I’m fortunate to live in a state that has been relatively less impacted by Covid-19 than many other places. Still, we’ve followed protocols to keep ourselves and our community safe, while trying to keep tabs on the progress of the pandemic.
Vermont has done a good job providing public access to a variety of daily Covid-19 statistics through the Vermont Open Geodata Portal, including:
There are a few others, but these provide the most useful time series data, updated daily, with the latest data available in GeoJSON format via API.
That said, I was less thrilled by the Vermont Department of Health Covid-19 Dashboard, which focuses too heavily on daily counts and overall totals.
Daily counts are hard to intuit into trends. 2, 5, 8, 3 sounds like not a lot. But those numbers add up. What I wanted to see was trends — how those small numbers added up over time.
I also knew that those two new cases stayed sick — or at least contagious — for some time after a positive test, and those “estimated current cases” add up.
Knowing the data was available via API in JSON format, I chose to parse the data and create my own chart. I had recently edited Glenn Prince’s Data Cleaning with Python and Pandas article series, which inspired me to try out Jupyter Notebooks and Pandas for this project. The built-in Matplotlib charting functions were fine for my use so I did not explore any specialized charting libraries.
I highly recommend Glenn’s tutorials for an introduction to Jupyter and Pandas Dataframes. It’s very intuitive and easy to manipulate data once you wrap your head around these tools.
Charting turned out to be slightly more complicated — mostly because I insisted on employing a few edge-case configuration options that were not well documented. I made notes about these options in my notebooks.
There are two notebooks:
- VT-Covid-19-ByCounty.ipynb - county-by-county test and hospitalization data
- VT-Covid-19-Data-Pandas.ipynb - full-state data including tests, hospitalizations, and deaths
The source is available in a repository at vt-covid-jupyter-charts if you want to experiment.
A basic - but often misunderstood - feature of CSS styling is something called the box model, which defines the rectangular space around an element by means of border, margin and padding settings. It’s really very simple, but a combination of poor nomenclature and some subtle rendering rules confuse folks who are new to CSS.
To help you get up to speed with the box model, I wrote an article over at The Code Project called CSS Basics: The Box Model, Margin and Padding.
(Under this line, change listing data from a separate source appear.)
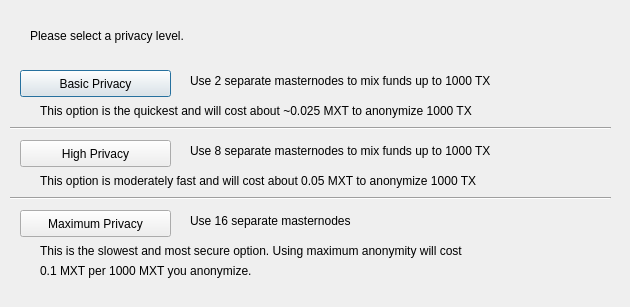
Qt form src/qt/forms/anonsendconfig.ui (martexcoin/martexcoin_4x) before a commit.
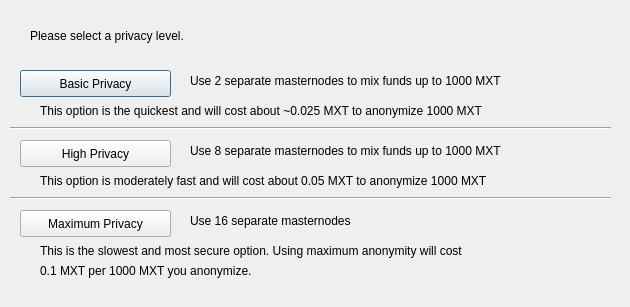
The same form after that commit.

The edit to the form file:
```diff
--- a/src/qt/forms/anonsendconfig.ui
+++ b/src/qt/forms/anonsendconfig.ui
@@ -75,7 +75,7 @@
     </rect>
    </property>
    <property name="text">
-    <string>Use 2 separate masternodes to mix funds up to 1000 TX</string>
+    <string>Use 2 separate masternodes to mix funds up to 1000 MXT</string>
    </property>
   </widget>
   <widget class="QLabel" name="label_3">
@@ -88,7 +88,7 @@
     </rect>
    </property>
    <property name="text">
-    <string>Use 8 separate masternodes to mix funds up to 1000 TX</string>
+    <string>Use 8 separate masternodes to mix funds up to 1000 MXT</string>
    </property>
   </widget>
   <widget class="QLabel" name="label_4">
@@ -114,7 +114,7 @@
     </rect>
    </property>
    <property name="text">
-    <string>This option is the quickest and will cost about ~0.025 MXT to anonymize 1000 TX</string>
+    <string>This option is the quickest and will cost about ~0.025 MXT to anonymize 1000 MXT</string>
    </property>
   </widget>
   <widget class="QLabel" name="label_7">
@@ -127,7 +127,7 @@
     </rect>
    </property>
    <property name="text">
-    <string>This option is moderately fast and will cost about 0.05 MXT to anonymize 1000 TX</string>
+    <string>This option is moderately fast and will cost about 0.05 MXT to anonymize 1000 MXT</string>
    </property>
   </widget>
   <widget class="QLabel" name="label_8">
```
Left out of the diff: 2 changed lines with no effect on the pictures.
Please check it out and, if you find it helpful, vote it up. I hope you learn something useful.